It has been a year and three months since the fateful day actor Odwa Shweni fell to his death from a waterfall, while on a Drakensberg film set for the movie Outside.
The fiction feature was being made by well-known documentary film-making couple Sipho Singiswa and Gillian Schutte.
And it could be still a while before the country knows what really happened, after prosecutors declined to prosecute and instead referred the matter to an inquest court, which is yet to make a decision on the matter.
On Friday, the SA Guild of Actors (Saga) released a furious statement about the case, and City Press’s queries this week were spurred by repeated calls from Saga and from actors and film workers on social media to get answers about whether Singiswa and Schutte would ever be forced to answer for what happened.
The Shweni family have also repeatedly expressed their fear that they will not see justice.
City Press, aided by Saga, thoroughly investigated Shweni’s death and heard numerous damning eyewitness accounts that painted a picture of a shoot characterised by cost-cutting, arrogance and negligence.
It led to disaster during a fight scene on a rushed schedule, in fading light, with virtually no safety measures in place.
Singiswa has vehemently denied the allegations, calling them “absurd and either grossly exaggerated or devoid of truth” and threatening to take legal action for defamation.
Sources at the time questioned why the police had not interviewed certain core witnesses in the hotel where the cast and crew were staying the day after Shweni slipped during the scene, landing in the rapidly flowing water that took him over the 40-metre Sterkspruit Waterfall near Monk’s Cowl in Winterton.
Since our report, we have been following up regularly to see why the case appears to be dragging.
The investigating officer and the prosecutor in Colenso have told City Press that the docket was taken to court, and the prosecutor declined to prosecute as he “could not find that a crime had been committed”.
It was then referred to the provincial prosecuting bosses, who submitted to the inquest court for the magistrate to go through to make a recommendation on whether or not an inquest must be held.
Most recently the acting director of public prosecutions in KwaZulu-Natal, advocate Elaine Zungu, said: “The matter was referred for inquest and is no longer in our hands. [You are] urged to contact the investigating officer and/or the clerk of the court to inquire as to the outcome of the inquest. The National Prosecuting Authority (NPA) does not follow up on inquests, as it is not within our mandate to do so.”
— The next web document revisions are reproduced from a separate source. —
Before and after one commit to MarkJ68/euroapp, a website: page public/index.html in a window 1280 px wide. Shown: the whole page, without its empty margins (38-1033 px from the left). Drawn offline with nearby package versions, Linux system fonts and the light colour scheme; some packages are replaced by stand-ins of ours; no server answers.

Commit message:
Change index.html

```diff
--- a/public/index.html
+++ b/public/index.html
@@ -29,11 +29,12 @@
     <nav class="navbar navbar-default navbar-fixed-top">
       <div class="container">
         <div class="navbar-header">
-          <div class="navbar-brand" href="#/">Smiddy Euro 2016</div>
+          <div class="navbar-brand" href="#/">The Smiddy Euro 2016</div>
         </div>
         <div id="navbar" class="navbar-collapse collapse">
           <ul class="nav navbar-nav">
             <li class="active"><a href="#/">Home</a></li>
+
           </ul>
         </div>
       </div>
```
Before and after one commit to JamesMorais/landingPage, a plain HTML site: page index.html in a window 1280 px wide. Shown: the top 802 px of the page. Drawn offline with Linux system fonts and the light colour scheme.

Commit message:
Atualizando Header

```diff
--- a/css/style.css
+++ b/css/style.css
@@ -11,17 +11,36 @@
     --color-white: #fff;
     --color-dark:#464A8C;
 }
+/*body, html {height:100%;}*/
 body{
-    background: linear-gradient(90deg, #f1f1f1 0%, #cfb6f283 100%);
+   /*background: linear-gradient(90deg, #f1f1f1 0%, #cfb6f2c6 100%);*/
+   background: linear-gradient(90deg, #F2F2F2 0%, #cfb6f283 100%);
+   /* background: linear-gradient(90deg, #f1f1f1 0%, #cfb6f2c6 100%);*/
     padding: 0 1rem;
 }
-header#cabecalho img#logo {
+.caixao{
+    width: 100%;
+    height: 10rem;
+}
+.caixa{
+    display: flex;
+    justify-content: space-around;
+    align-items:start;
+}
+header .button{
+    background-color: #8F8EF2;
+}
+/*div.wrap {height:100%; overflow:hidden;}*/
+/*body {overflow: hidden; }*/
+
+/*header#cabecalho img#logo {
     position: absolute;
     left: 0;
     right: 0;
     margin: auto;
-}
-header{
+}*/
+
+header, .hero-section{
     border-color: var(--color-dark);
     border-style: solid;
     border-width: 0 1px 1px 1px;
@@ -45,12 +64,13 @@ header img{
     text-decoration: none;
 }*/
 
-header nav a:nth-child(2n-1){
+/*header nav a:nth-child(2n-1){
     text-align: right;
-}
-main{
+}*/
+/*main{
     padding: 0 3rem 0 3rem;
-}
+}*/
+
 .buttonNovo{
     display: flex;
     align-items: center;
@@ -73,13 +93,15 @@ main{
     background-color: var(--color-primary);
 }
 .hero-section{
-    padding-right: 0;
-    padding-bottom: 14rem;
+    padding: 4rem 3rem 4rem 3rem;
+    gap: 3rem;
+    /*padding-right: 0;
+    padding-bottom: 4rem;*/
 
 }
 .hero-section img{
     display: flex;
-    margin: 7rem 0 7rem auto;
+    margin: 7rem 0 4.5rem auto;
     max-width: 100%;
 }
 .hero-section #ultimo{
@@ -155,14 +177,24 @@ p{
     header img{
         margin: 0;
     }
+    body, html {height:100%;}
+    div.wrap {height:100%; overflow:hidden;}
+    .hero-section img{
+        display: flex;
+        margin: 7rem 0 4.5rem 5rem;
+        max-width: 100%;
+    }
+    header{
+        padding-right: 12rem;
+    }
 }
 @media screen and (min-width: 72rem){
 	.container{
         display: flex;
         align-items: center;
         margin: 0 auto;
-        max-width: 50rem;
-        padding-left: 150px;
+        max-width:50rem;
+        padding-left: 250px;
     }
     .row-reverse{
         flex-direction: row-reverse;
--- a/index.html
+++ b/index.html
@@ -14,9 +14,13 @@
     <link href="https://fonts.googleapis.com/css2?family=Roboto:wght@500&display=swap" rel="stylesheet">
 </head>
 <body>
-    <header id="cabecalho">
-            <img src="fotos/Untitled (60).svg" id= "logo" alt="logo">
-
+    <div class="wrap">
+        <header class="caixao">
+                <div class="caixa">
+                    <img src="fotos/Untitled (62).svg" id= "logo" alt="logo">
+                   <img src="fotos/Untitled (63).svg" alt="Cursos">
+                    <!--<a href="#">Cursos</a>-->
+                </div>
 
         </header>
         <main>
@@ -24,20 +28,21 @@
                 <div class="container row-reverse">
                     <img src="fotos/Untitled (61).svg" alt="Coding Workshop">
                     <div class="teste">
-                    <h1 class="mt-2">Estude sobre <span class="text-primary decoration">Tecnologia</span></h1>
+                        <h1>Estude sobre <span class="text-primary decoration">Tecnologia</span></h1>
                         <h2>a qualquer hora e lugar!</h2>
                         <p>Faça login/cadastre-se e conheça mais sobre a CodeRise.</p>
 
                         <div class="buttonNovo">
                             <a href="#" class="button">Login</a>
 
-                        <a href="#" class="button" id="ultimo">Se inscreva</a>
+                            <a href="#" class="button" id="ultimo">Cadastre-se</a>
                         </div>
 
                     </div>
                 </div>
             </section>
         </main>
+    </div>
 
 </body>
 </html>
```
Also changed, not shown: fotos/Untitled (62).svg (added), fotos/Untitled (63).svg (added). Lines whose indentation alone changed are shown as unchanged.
The decision of the magistrate is still outstanding.
A police source told City Press this week that the time taken to process the case, even with the family paying for a private autopsy, was not unusual.
“The magistrate probably has dozens of dockets on his desk that he must process,” said the source.
But this week, family spokesperson Khaya Shweni told City Press: “We are determined to see that justice is served. We met with the actors and crew from the film, and what they told us about how the shoot was run was very worrying.
“We want the law to see this through because one day we will have to look Odwa’s children in the eye when they ask us what we did to make sure there was justice. This must be the last time that an actor dies on a film set from negligence. Odwa cannot have died in vain.”
And Saga’s statement makes it clear that the guild believes the case is being shabbily handled.
The guild’s statement reads: “What have the investigators been doing for the past 14 months? They have certainly not interviewed a single one of the eyewitnesses to the events who have lodged sworn depositions with Saga.
These secondary victims remain severely traumatised to this day.
“Saga asks how many deaths there need to be on film sets before calls for regulation are taken seriously. Freelance workers in the film industry are among the most vulnerable tax-paying members of our society.
“Actors enjoy no security of employment or social benefits, and are effectively barred from participating in the mainstream economy.
“The Bill of Rights states that everyone has a right to fair labour practices, yet actors are excluded from legislative labour protection.
This extends from the Basic Conditions of Employment Act through to the Occupational Health and Safety Act. All workers have a direct say in workplace safety matters, but actors do not matter, it seems.”